“Very well, then,” answered Vishnu, “have it your own way.” An ambiguous smile played along his beautifully curved lips. “Come with me to the place where you will learn the power of Maya.”
Together they left the pleasant coolness of the sheltering hermitage roof, descended the steep wooded slope, and headed out beyond the valley. Under a mercilessly scorching sun, Vishnu led Narada across a barren stretch of desert. It was many hours before they came to a place of shade. Vishnu stretched out on a cool spot on the sand, saying: “It is here that you will learn the power of Maya.”
Narada was about to sit at the Lord's feet to be instructed when Vishnu said: “I am so thirsty. Before we begin, I would like you to take this cup and go fetch me some cool water.”
Always ready to serve his master, Narada took the empty cup and went off over a rise in search of water. Just beyond that dune, unexpectedly the holy man came upon a fertile valley. At the near edge of the abundantly cultivated fields was a small tree-shaded cottage. Beside it was a well. Delighted at his good fortune, Narada knocked at the cottage door to ask permission to fill his cup from the well.
But the door was opened by a maiden so beautiful that the old man immediately became enthralled. Lost in the enchantment of her eyes, he stood there too dazed to remember why he had come to the cottage in the first place.
But no matter. She seemed as taken with him as he with her. Inviting him to enter with a voice so compelling that he could not refuse, the maiden made him welcome. Introducing him to the rest of her family, she insisted that he stay for dinner. Though he had just arrived as a stranger, Narada soon felt as if he were at home among good and trusted friends. Easily transformed from unbidden visitor to house-guest, he stayed on as one comfortable day followed the next. Inevitably, the holy man and the maiden fell in love and after a time they married.
Twelve years passed. When his wife's father died, Narada took over the farm. The crops were more abundant each season, and during those years three beautiful children were born to this loving couple. Narada had everything that anyone might want. This was the happiest time of his entire life.
The twelfth year turned out to be a time of natural disasters. An extraordinarily violent rainy season resulted in flooding that destroyed the crops and swept away the thatched huts. One night the farm-hands fled. The next morning the torrents rose until even the high ground of Narada's own cottage had to be abandoned.
Their youngest child perched on his shoulder, one hand supporting his wife while with the other he led his two older children, Narada waded out into the swirling thigh-high waters.
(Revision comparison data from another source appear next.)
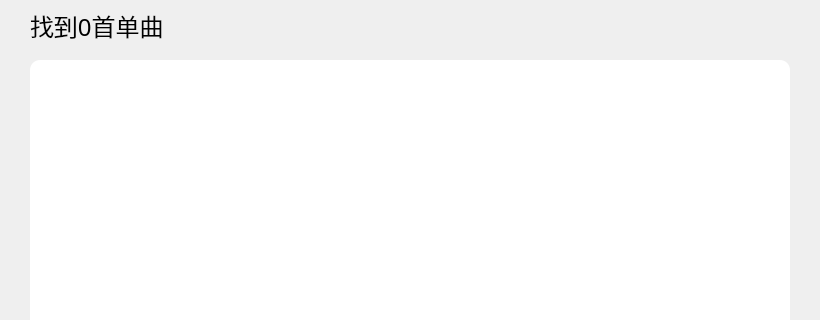
Qt form searchonline.ui (tidysong/Listen_QT) before a commit; both pictures show x 0 to 820 and y 0 to 320 of the 820 by 492 pixel window.
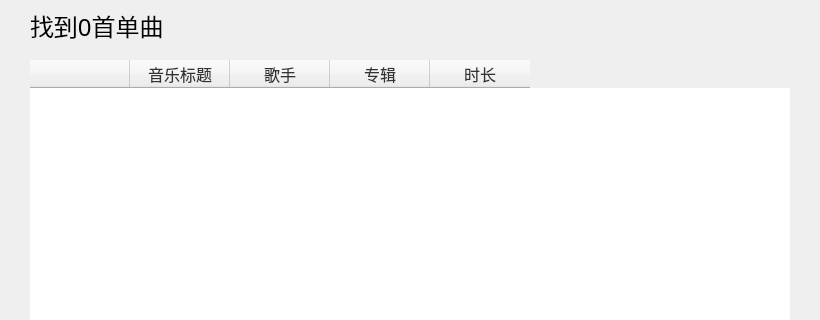
The same form after that commit.

Diff of the .ui file:
```diff
--- a/searchonline.ui
+++ b/searchonline.ui
@@ -18,7 +18,7 @@
     <rect>
      <x>30</x>
      <y>0</y>
-     <width>301</width>
+     <width>601</width>
      <height>51</height>
     </rect>
    </property>
@@ -74,6 +74,12 @@
 
 </string>
    </property>
+   <property name="verticalScrollBarPolicy">
+    <enum>Qt::ScrollBarAlwaysOff</enum>
+   </property>
+   <property name="horizontalScrollBarPolicy">
+    <enum>Qt::ScrollBarAlwaysOff</enum>
+   </property>
    <property name="showGrid">
     <bool>false</bool>
    </property>
@@ -87,7 +93,7 @@
     <bool>true</bool>
    </property>
    <attribute name="horizontalHeaderVisible">
-    <bool>false</bool>
+    <bool>true</bool>
    </attribute>
    <attribute name="horizontalHeaderCascadingSectionResizes">
     <bool>false</bool>
```
Left out of the diff: 3 changed lines with no effect on the pictures.
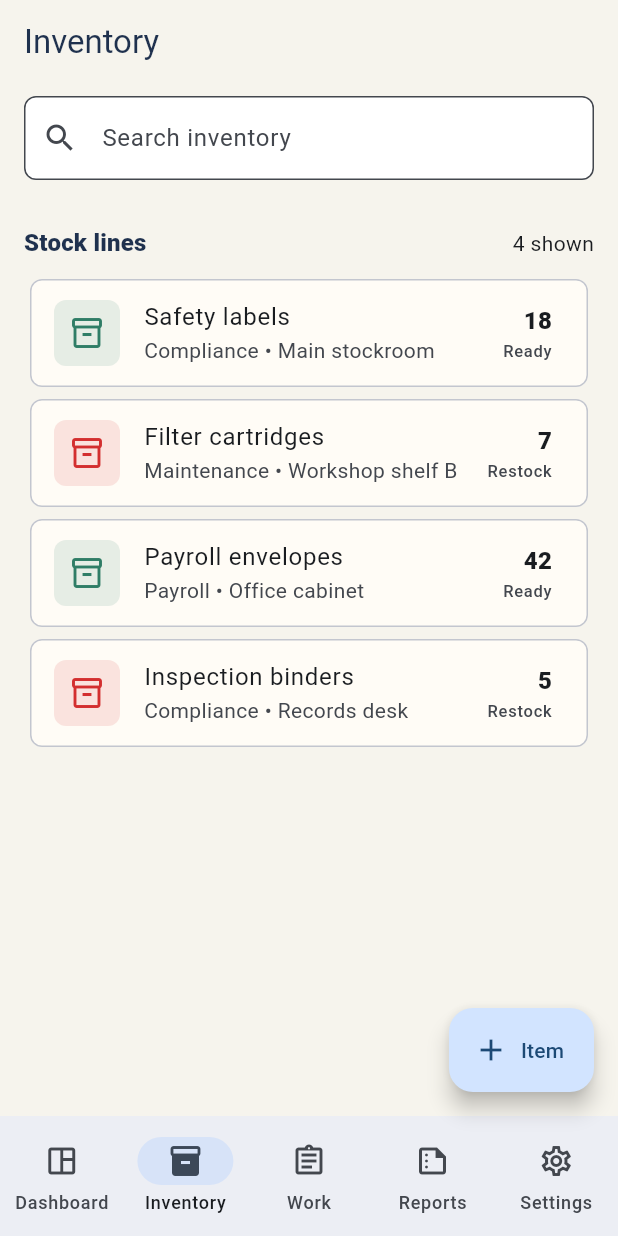
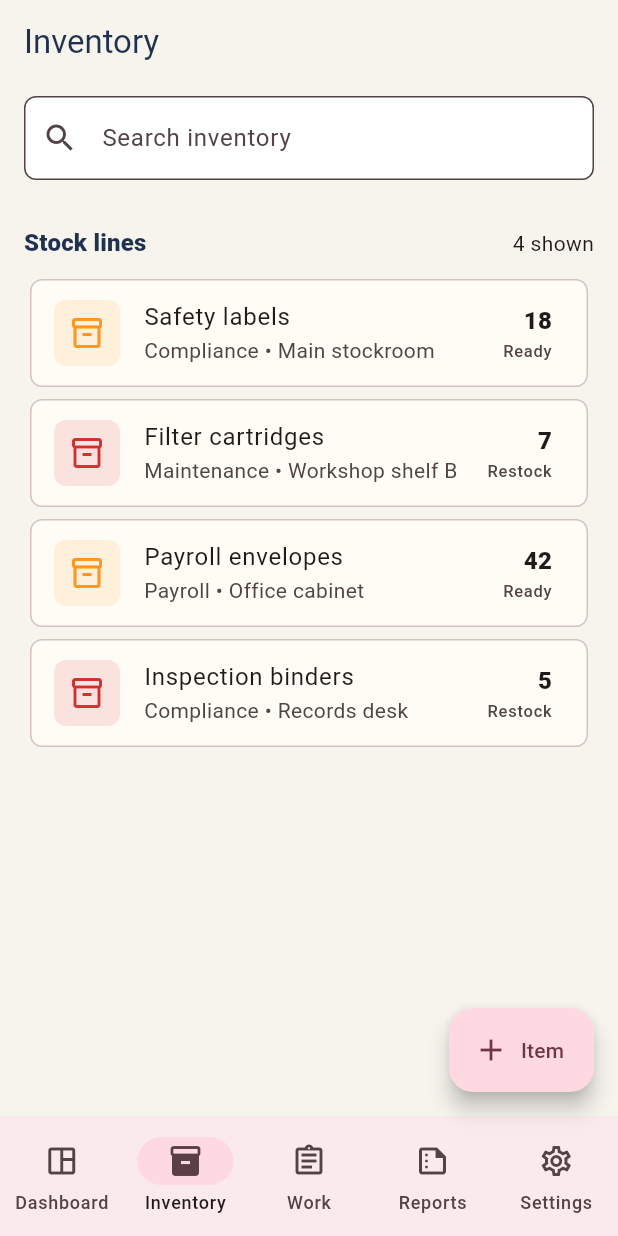
Before and after one commit to EOOrga/68d9d1121299230338e629a9, a Flutter app: the screen it shows after launch, item 2 of the bottom bar chosen, on a phone screen of 412 x 824 dp. Run offline on Flutter 3.47's test engine with Material 3 defaults, Android fonts, the phone set to English and light mode, and no system bars; our stand-ins replace shared_preferences.

Commit message:
Create Flutter variant com.romanhenricharles.eaaanii

```diff
--- a/lib/main.dart
+++ b/lib/main.dart
@@ -8,10 +8,10 @@ const developerName = 'ROMAN HENRI CHARLES';
 const supportEmail = 'support@romanhenricharles.com';
 const screenshotMode = bool.fromEnvironment('SCREENSHOT_MODE');
 
-const brandPrimary = Color(0xFF2F4560);
+const brandPrimary = Color(0xFFFF1F88);
 const brandDeep = Color(0xFF1F314E);
-const brandAmber = Color(0xFFC9892B);
-const brandGreen = Color(0xFF2F7D66);
+const brandAmber = Color(0xFFFF261F);
+const brandGreen = Color(0xFFFF961F);
 const brandSurface = Color(0xFFF6F4ED);
 
 void main() {
@@ -442,7 +442,7 @@ List<WorkRecord> _starterWork() {
     WorkRecord(
       id: 'wrk-001',
       type: WorkType.compliance,
-      title: 'Monthly safety register',
+      title: 'ROMAN HENRI CHARLES',
       owner: 'Operations lead',
       status: WorkStatus.ready,
       priority: 'High',
--- a/pubspec.yaml
+++ b/pubspec.yaml
@@ -1,4 +1,4 @@
-name: roman_henri_charles
+name: eaaanii
 description: "Local operations workspace for ROMAN HENRI CHARLES business records."
 # The following line prevents the package from being accidentally published to
 # pub.dev using `flutter pub publish`. This is preferred for private packages.
@@ -59,8 +59,8 @@ flutter_launcher_icons:
   android: true
   ios: false
   image_path: "docs/icon.png"
-  adaptive_icon_background: "#1F314E"
-  adaptive_icon_foreground: "docs/icon.png"
+  adaptive_icon_background: "#FF961F"
+  adaptive_icon_foreground: docs/icon.png
 
   # To add assets to your application, add an assets section, like this:
   # assets:
```
Also changed, not shown: docs/icon.png, 11 other files.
Losing his footing in the slippery mud, he lurched forward, pitching the smallest child from his shoulder headlong into the swelling stream. In a desperate grab to try to save the baby, Narada released his hold on his wife and their other children. The baby was swept away in the rushing waters, and the others along with him.
None could be saved. All were gone. How could it be? Narada had been the happiest of men. He had had a lovely wife and three wonderful children. Now all were drowned. He had become the most successful farmer in the whole valley, and now the crops were gone as were his friends and his home.
Weeping in bewilderment and feeling more sorrow than he had experienced in all of his life, Narada stood dazedly midst the waters swirling up above his knees. Alone and devastated, he knew that everything and everyone he cared about were lost to him forever.
And then all at once the swirling currents were gone. Looking down at the dry sand beneath his feet, Narada saw that the only water that remained filled a small cup that unaccountably appeared in his hand. He was startled to hear a familiar voice. Looking up, just ahead of him he saw Vishnu stretched out in a shady spot on this barren desert. Smiling serenely, Vishnu asked teasingly: “Sweet Narada, what took you so long?”